The disaster management organization in Turkey reported that 8,500 people had died there. According to the Syrian Health Ministry, over 1,200 people have perished in government-held areas, while the White Helmets, a group of volunteer first responders, estimate at least 1,400 fatalities in the northwest, which is controlled by rebels.
Since the earthquake and several powerful aftershocks on Monday, there have been 15,000 total casualties. There are tens of thousands more injuries.
Nearly 20,000 people perished in a tsunami caused by an earthquake that occurred in 2011 close to Japan. Pope Francis requested prayers and acts of solidarity after the “devastating” earthquake during his weekly general audience, but neither Turkey nor Syria gave figures for the number of persons still missing.
According to Syrian officials, the Bab al-Hawa border crossing was used to return the bodies of more than 100 Syrians who perished during the earthquake in Turkey for burial. Twenty more bodies were on their way to the border, according to Mazen Alloush, an officer on the Syrian side of the border, who also noted that they were all Syrian refugees who had left their country’s civil war.
Polish rescuers working in Turkey said they had so far pulled nine people alive from the rubble, including parents with two children and a 13-year-old girl from the ruins in the city of Besni. However, concerns are growing for those still trapped.
They agreed that the cold weather was working against them, but two firefighters told Polish TVN24 that some may have benefited from being trapped in bed with warm covers during the early-morning earthquake. Currently, the rescuers are attempting to approach a woman who they are aware is lying in bed.
Arif Kaan, 3, was rescued from beneath the debris of a collapsed apartment building in Kahramanmaras, which is not far from the epicenter, nearly two days after the earthquake.

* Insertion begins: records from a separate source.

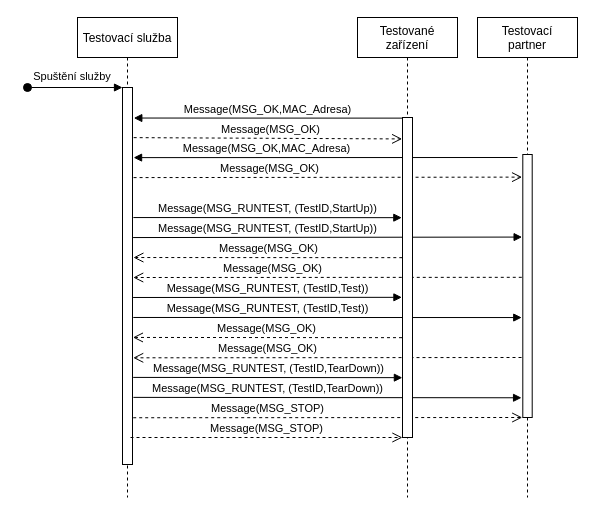
Before: assets/img/src/sequencediagram.drawio in wheeeper/bachelors-thesis, a draw.io diagram. Source tidied: cells renumbered, new cells numbered last; positions are measured from the earlier drawing's top-left corner, leaving out a move shared by most shapes. Both pictures are drawn from the tidied source at 100%, with x=0, y=0 at pixel (27, 17).
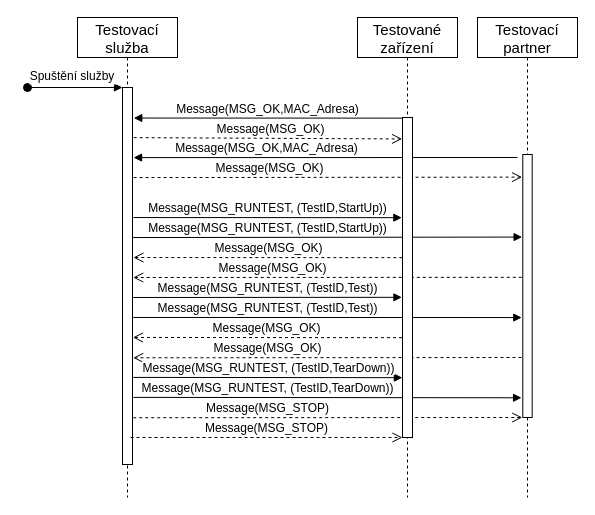
The same diagram, later.

Unchanged cells that the change refers to:
```xml
<mxCell id="13" style="points=[];perimeter=orthogonalPerimeter;rounded=0;shadow=0;strokeWidth=1;" parent="12" vertex="1">
  <mxGeometry x="45" y="70" width="10" height="377" as="geometry" />
</mxCell>
<mxCell id="16" style="points=[];perimeter=orthogonalPerimeter;rounded=0;shadow=0;strokeWidth=1;" parent="15" vertex="1">
  <mxGeometry x="45" y="100" width="10" height="320" as="geometry" />
</mxCell>
<mxCell id="18" style="points=[];perimeter=orthogonalPerimeter;rounded=0;shadow=0;strokeWidth=1;" parent="17" vertex="1">
  <mxGeometry x="45.3" y="137" width="9.4" height="263" as="geometry" />
</mxCell>
```

What changed in the source:
```diff
@@
-    <mxCell id="2" value="Message(MSG_RUNTEST, (TestID,Test))" style="html=1;verticalAlign=bottom;endArrow=block;exitX=1.079;exitY=0.61;exitDx=0;exitDy=0;exitPerimeter=0;entryX=-0.111;entryY=0.62;entryDx=0;entryDy=0;entryPerimeter=0;" parent="1" edge="1" source="13" target="18">
+    <mxCell id="2" value="Message(MSG_RUNTEST, (TestID,Test))" style="html=1;verticalAlign=bottom;endArrow=block;exitX=1.079;exitY=0.61;exitDx=0;exitDy=0;exitPerimeter=0;entryX=-0.111;entryY=0.62;entryDx=0;entryDy=0;entryPerimeter=0;fontSize=12;" parent="1" edge="1" source="13" target="18">
       <mxGeometry x="-0.31" relative="1" as="geometry" />
     </mxCell>
-    <mxCell id="3" value="Message(MSG_OK,MAC_Adresa)" style="html=1;verticalAlign=bottom;endArrow=block;entryX=1.107;entryY=0.186;entryDx=0;entryDy=0;entryPerimeter=0;" parent="1" edge="1" target="13">
+    <mxCell id="3" value="Message(MSG_OK,MAC_Adresa)" style="html=1;verticalAlign=bottom;endArrow=block;entryX=1.107;entryY=0.186;entryDx=0;entryDy=0;entryPerimeter=0;fontSize=12;" parent="1" edge="1" target="13">
       <mxGeometry x="0.31" relative="1" as="geometry">
         <mxPoint x="490" y="140" as="sourcePoint" />
       </mxGeometry>
     </mxCell>
-    <mxCell id="4" value="Message(MSG_OK)" style="html=1;verticalAlign=bottom;endArrow=open;dashed=1;endSize=8;exitX=1.107;exitY=0.239;exitDx=0;exitDy=0;exitPerimeter=0;entryX=-0.074;entryY=0.086;entryDx=0;entryDy=0;entryPerimeter=0;" parent="1" edge="1" source="13" target="18">
+    <mxCell id="4" value="Message(MSG_OK)" style="html=1;verticalAlign=bottom;endArrow=open;dashed=1;endSize=8;exitX=1.107;exitY=0.239;exitDx=0;exitDy=0;exitPerimeter=0;entryX=-0.074;entryY=0.086;entryDx=0;entryDy=0;entryPerimeter=0;fontSize=12;" parent="1" edge="1" source="13" target="18">
       <mxGeometry x="-0.3" relative="1" as="geometry" />
     </mxCell>
-    <mxCell id="5" value="Message(MSG_STOP)" style="html=1;verticalAlign=bottom;endArrow=open;dashed=1;endSize=8;exitX=1.071;exitY=0.876;exitDx=0;exitDy=0;exitPerimeter=0;entryX=-0.059;entryY=1;entryDx=0;entryDy=0;entryPerimeter=0;" parent="1" edge="1" source="13" target="18">
+    <mxCell id="5" value="Message(MSG_STOP)" style="html=1;verticalAlign=bottom;endArrow=open;dashed=1;endSize=8;exitX=1.071;exitY=0.876;exitDx=0;exitDy=0;exitPerimeter=0;entryX=-0.059;entryY=1;entryDx=0;entryDy=0;entryPerimeter=0;fontSize=12;" parent="1" edge="1" source="13" target="18">
       <mxGeometry x="-0.31" relative="1" as="geometry" />
     </mxCell>
-    <mxCell id="6" value="Message(MSG_RUNTEST, (TestID,TearDown))" style="html=1;verticalAlign=bottom;endArrow=block;exitX=1.088;exitY=0.822;exitDx=0;exitDy=0;exitPerimeter=0;entryX=-0.131;entryY=0.925;entryDx=0;entryDy=0;entryPerimeter=0;" parent="1" edge="1" source="13" target="18">
+    <mxCell id="6" value="Message(MSG_RUNTEST, (TestID,TearDown))" style="html=1;verticalAlign=bottom;endArrow=block;exitX=1.088;exitY=0.822;exitDx=0;exitDy=0;exitPerimeter=0;entryX=-0.131;entryY=0.925;entryDx=0;entryDy=0;entryPerimeter=0;fontSize=12;" parent="1" edge="1" source="13" target="18">
       <mxGeometry x="-0.31" relative="1" as="geometry" />
     </mxCell>
-    <mxCell id="7" value="Message(MSG_OK)" style="html=1;verticalAlign=bottom;endArrow=open;dashed=1;endSize=8;entryX=1.07;entryY=0.717;entryDx=0;entryDy=0;entryPerimeter=0;" parent="1" edge="1" target="13">
+    <mxCell id="7" value="Message(MSG_OK)" style="html=1;verticalAlign=bottom;endArrow=open;dashed=1;endSize=8;entryX=1.07;entryY=0.717;entryDx=0;entryDy=0;entryPerimeter=0;fontSize=12;" parent="1" edge="1" target="13">
       <mxGeometry x="0.31" relative="1" as="geometry">
         <mxPoint x="494" y="340" as="sourcePoint" />
       </mxGeometry>
     </mxCell>
-    <mxCell id="8" value="Message(MSG_OK)" style="html=1;verticalAlign=bottom;endArrow=open;dashed=1;endSize=8;entryX=1.07;entryY=0.504;entryDx=0;entryDy=0;entryPerimeter=0;exitX=-0.108;exitY=0.467;exitDx=0;exitDy=0;exitPerimeter=0;" parent="1" edge="1" source="18" target="13">
+    <mxCell id="8" value="Message(MSG_OK)" style="html=1;verticalAlign=bottom;endArrow=open;dashed=1;endSize=8;entryX=1.07;entryY=0.504;entryDx=0;entryDy=0;entryPerimeter=0;exitX=-0.108;exitY=0.467;exitDx=0;exitDy=0;exitPerimeter=0;fontSize=12;" parent="1" edge="1" source="18" target="13">
       <mxGeometry x="0.28" relative="1" as="geometry" />
     </mxCell>
-    <mxCell id="9" value="Message(MSG_RUNTEST, (TestID,StartUp))" style="html=1;verticalAlign=bottom;endArrow=block;exitX=1.06;exitY=0.398;exitDx=0;exitDy=0;exitPerimeter=0;entryX=-0.074;entryY=0.314;entryDx=0;entryDy=0;entryPerimeter=0;" parent="1" edge="1" source="13" target="18">
+    <mxCell id="9" value="Message(MSG_RUNTEST, (TestID,StartUp))" style="html=1;verticalAlign=bottom;endArrow=block;exitX=1.06;exitY=0.398;exitDx=0;exitDy=0;exitPerimeter=0;entryX=-0.074;entryY=0.314;entryDx=0;entryDy=0;entryPerimeter=0;fontSize=12;" parent="1" edge="1" source="13" target="18">
       <mxGeometry x="-0.31" relative="1" as="geometry" />
     </mxCell>
-    <mxCell id="10" value="Message(MSG_OK)" style="html=1;verticalAlign=bottom;endArrow=open;dashed=1;endSize=8;entryX=-0.036;entryY=0.067;entryDx=0;entryDy=0;entryPerimeter=0;exitX=1.118;exitY=0.133;exitDx=0;exitDy=0;exitPerimeter=0;" parent="1" edge="1" source="13" target="16">
+    <mxCell id="10" value="Message(MSG_OK)" style="html=1;verticalAlign=bottom;endArrow=open;dashed=1;endSize=8;entryX=-0.036;entryY=0.067;entryDx=0;entryDy=0;entryPerimeter=0;exitX=1.118;exitY=0.133;exitDx=0;exitDy=0;exitPerimeter=0;fontSize=12;" parent="1" edge="1" source="13" target="16">
       <mxGeometry x="0.02" relative="1" as="geometry" />
     </mxCell>
-    <mxCell id="11" value="Message(MSG_OK,MAC_Adresa)" style="html=1;verticalAlign=bottom;endArrow=block;exitX=0.5;exitY=0.002;exitDx=0;exitDy=0;exitPerimeter=0;entryX=1.13;entryY=0.081;entryDx=0;entryDy=0;entryPerimeter=0;" parent="1" edge="1" source="16" target="13">
+    <mxCell id="11" value="Message(MSG_OK,MAC_Adresa)" style="html=1;verticalAlign=bottom;endArrow=block;exitX=0.5;exitY=0.002;exitDx=0;exitDy=0;exitPerimeter=0;entryX=1.13;entryY=0.081;entryDx=0;entryDy=0;entryPerimeter=0;fontSize=12;" parent="1" edge="1" source="16" target="13">
       <mxGeometry x="0.02" relative="1" as="geometry" />
     </mxCell>
-    <mxCell id="12" value="Testovací služba" style="shape=umlLifeline;perimeter=lifelinePerimeter;rounded=0;shadow=0;strokeWidth=1;" parent="1" vertex="1">
+    <mxCell id="12" value="Testovací &#10;služba" style="shape=umlLifeline;perimeter=lifelinePerimeter;rounded=0;shadow=0;strokeWidth=1;fontSize=15;" parent="1" vertex="1">
       <mxGeometry x="50" width="100" height="480" as="geometry" />
     </mxCell>
@@
-    <mxCell id="14" value="Spuštění služby" style="verticalAlign=bottom;startArrow=oval;endArrow=block;startSize=8;shadow=0;strokeWidth=1;" parent="12" edge="1" target="13">
+    <mxCell id="14" value="Spuštění služby" style="verticalAlign=bottom;startArrow=oval;endArrow=block;startSize=8;shadow=0;strokeWidth=1;fontSize=12;" parent="12" edge="1" target="13">
       <mxGeometry x="-0.05" y="2" relative="1" as="geometry">
         <mxPoint x="-50" y="70" as="sourcePoint" />
       </mxGeometry>
     </mxCell>
-    <mxCell id="15" value="Testované &#10;zařízení" style="shape=umlLifeline;perimeter=lifelinePerimeter;rounded=0;shadow=0;strokeWidth=1;" parent="1" vertex="1">
+    <mxCell id="15" value="Testované &#10;zařízení" style="shape=umlLifeline;perimeter=lifelinePerimeter;rounded=0;shadow=0;strokeWidth=1;fontSize=15;" parent="1" vertex="1">
       <mxGeometry x="330" width="100" height="480" as="geometry" />
     </mxCell>
@@
-    <mxCell id="17" value="Testovací&#10;partner" style="shape=umlLifeline;perimeter=lifelinePerimeter;rounded=0;shadow=0;strokeWidth=1;" parent="1" vertex="1">
+    <mxCell id="17" value="Testovací&#10;partner" style="shape=umlLifeline;perimeter=lifelinePerimeter;rounded=0;shadow=0;strokeWidth=1;fontSize=15;" parent="1" vertex="1">
       <mxGeometry x="450" width="100" height="480" as="geometry" />
     </mxCell>
@@
-    <mxCell id="19" value="Message(MSG_RUNTEST, (TestID,StartUp))" style="html=1;verticalAlign=bottom;endArrow=block;exitX=1.088;exitY=0.345;exitDx=0;exitDy=0;exitPerimeter=0;entryX=-0.067;entryY=0.313;entryDx=0;entryDy=0;entryPerimeter=0;" parent="1" edge="1" source="13" target="16">
+    <mxCell id="19" value="Message(MSG_RUNTEST, (TestID,StartUp))" style="html=1;verticalAlign=bottom;endArrow=block;exitX=1.088;exitY=0.345;exitDx=0;exitDy=0;exitPerimeter=0;entryX=-0.067;entryY=0.313;entryDx=0;entryDy=0;entryPerimeter=0;fontSize=12;" parent="1" edge="1" source="13" target="16">
       <mxGeometry relative="1" as="geometry" />
     </mxCell>
-    <mxCell id="20" value="Message(MSG_OK)" style="html=1;verticalAlign=bottom;endArrow=open;dashed=1;endSize=8;entryX=1.088;entryY=0.451;entryDx=0;entryDy=0;entryPerimeter=0;exitX=-0.02;exitY=0.438;exitDx=0;exitDy=0;exitPerimeter=0;" parent="1" edge="1" source="16" target="13">
+    <mxCell id="20" value="Message(MSG_OK)" style="html=1;verticalAlign=bottom;endArrow=open;dashed=1;endSize=8;entryX=1.088;entryY=0.451;entryDx=0;entryDy=0;entryPerimeter=0;exitX=-0.02;exitY=0.438;exitDx=0;exitDy=0;exitPerimeter=0;fontSize=12;" parent="1" edge="1" source="16" target="13">
       <mxGeometry relative="1" as="geometry" />
     </mxCell>
-    <mxCell id="21" value="Message(MSG_RUNTEST, (TestID,Test))" style="html=1;verticalAlign=bottom;endArrow=block;exitX=1.06;exitY=0.557;exitDx=0;exitDy=0;exitPerimeter=0;entryX=-0.059;entryY=0.562;entryDx=0;entryDy=0;entryPerimeter=0;" parent="1" edge="1" source="13" target="16">
+    <mxCell id="21" value="Message(MSG_RUNTEST, (TestID,Test))" style="html=1;verticalAlign=bottom;endArrow=block;exitX=1.06;exitY=0.557;exitDx=0;exitDy=0;exitPerimeter=0;entryX=-0.059;entryY=0.562;entryDx=0;entryDy=0;entryPerimeter=0;fontSize=12;" parent="1" edge="1" source="13" target="16">
       <mxGeometry relative="1" as="geometry" />
     </mxCell>
-    <mxCell id="22" value="Message(MSG_OK)" style="html=1;verticalAlign=bottom;endArrow=open;dashed=1;endSize=8;entryX=1.042;entryY=0.663;entryDx=0;entryDy=0;entryPerimeter=0;exitX=-0.051;exitY=0.688;exitDx=0;exitDy=0;exitPerimeter=0;" parent="1" edge="1" source="16" target="13">
+    <mxCell id="22" value="Message(MSG_OK)" style="html=1;verticalAlign=bottom;endArrow=open;dashed=1;endSize=8;entryX=1.042;entryY=0.663;entryDx=0;entryDy=0;entryPerimeter=0;exitX=-0.051;exitY=0.688;exitDx=0;exitDy=0;exitPerimeter=0;fontSize=12;" parent="1" edge="1" source="16" target="13">
       <mxGeometry relative="1" as="geometry" />
     </mxCell>
-    <mxCell id="23" value="Message(MSG_RUNTEST, (TestID,TearDown))" style="html=1;verticalAlign=bottom;endArrow=block;exitX=1.07;exitY=0.769;exitDx=0;exitDy=0;exitPerimeter=0;entryX=-0.012;entryY=0.813;entryDx=0;entryDy=0;entryPerimeter=0;" parent="1" edge="1" source="13" target="16">
+    <mxCell id="23" value="Message(MSG_RUNTEST, (TestID,TearDown))" style="html=1;verticalAlign=bottom;endArrow=block;exitX=1.07;exitY=0.769;exitDx=0;exitDy=0;exitPerimeter=0;entryX=-0.012;entryY=0.813;entryDx=0;entryDy=0;entryPerimeter=0;fontSize=12;" parent="1" edge="1" source="13" target="16">
       <mxGeometry relative="1" as="geometry" />
     </mxCell>
-    <mxCell id="24" value="Message(MSG_STOP)" style="html=1;verticalAlign=bottom;endArrow=open;dashed=1;endSize=8;entryX=-0.008;entryY=1;entryDx=0;entryDy=0;entryPerimeter=0;" parent="1" edge="1" target="16">
+    <mxCell id="24" value="Message(MSG_STOP)" style="html=1;verticalAlign=bottom;endArrow=open;dashed=1;endSize=8;entryX=-0.008;entryY=1;entryDx=0;entryDy=0;entryPerimeter=0;fontSize=12;" parent="1" edge="1" target="16">
       <mxGeometry relative="1" as="geometry">
         <mxPoint x="103" y="420" as="sourcePoint" />
       </mxGeometry>
     </mxCell>
```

Emergency personnel covered the boy’s torso with a blanket as they gently hacked the rubble away from him, cautious of the potential of causing another collapse, with the boy’s lower body stuck beneath slabs of concrete and twisted rebar.
Ertugrul Kisi, the boy’s father, who had previously himself been rescued, sobbed as his son was freed and loaded into an ambulance.
As the dramatic rescue was carried around the nation, a Turkish television reporter exclaimed, “For now, the name of hope in Kahramanmaras is Arif Kaan.”
Residents of a community in northwest Syria discovered a wailing infant on Monday with her dead mother’s umbilical chord still attached.
In the little hamlet of Jinderis, the newborn was the only member of her family to escape a building collapse.
The pre-dawn earthquake on Monday, however, which struck a vast area, toppled thousands of structures, and complicated rescue efforts with icy temperatures and continued tremors, produced few such stories more than two days later.
In Turkey, many survivors were forced to spend the night in their cars, outside, or in public shelters.
“We lack everything—a tent, a heating source, and other essentials. Our kids are in terrible shape. Aysan Kurt, 27, told the AP, “We are all getting drenched in the rain, and our kids are outside in the cold. “We won’t die from the cold; we didn’t die from hunger or the earthquake.”
Aid attempts in Syria have been hindered by the ongoing conflict and the segregation of the rebel-held border region, which is encircled by government forces backed by Russia. As a result of Western sanctions related to the conflict, Syria itself has become a global pariah.
Major fault lines run through the area, which frequently experiences earthquakes. Similarly strong earthquakes that struck northwest Turkey in 1999 claimed over 18,000 lives.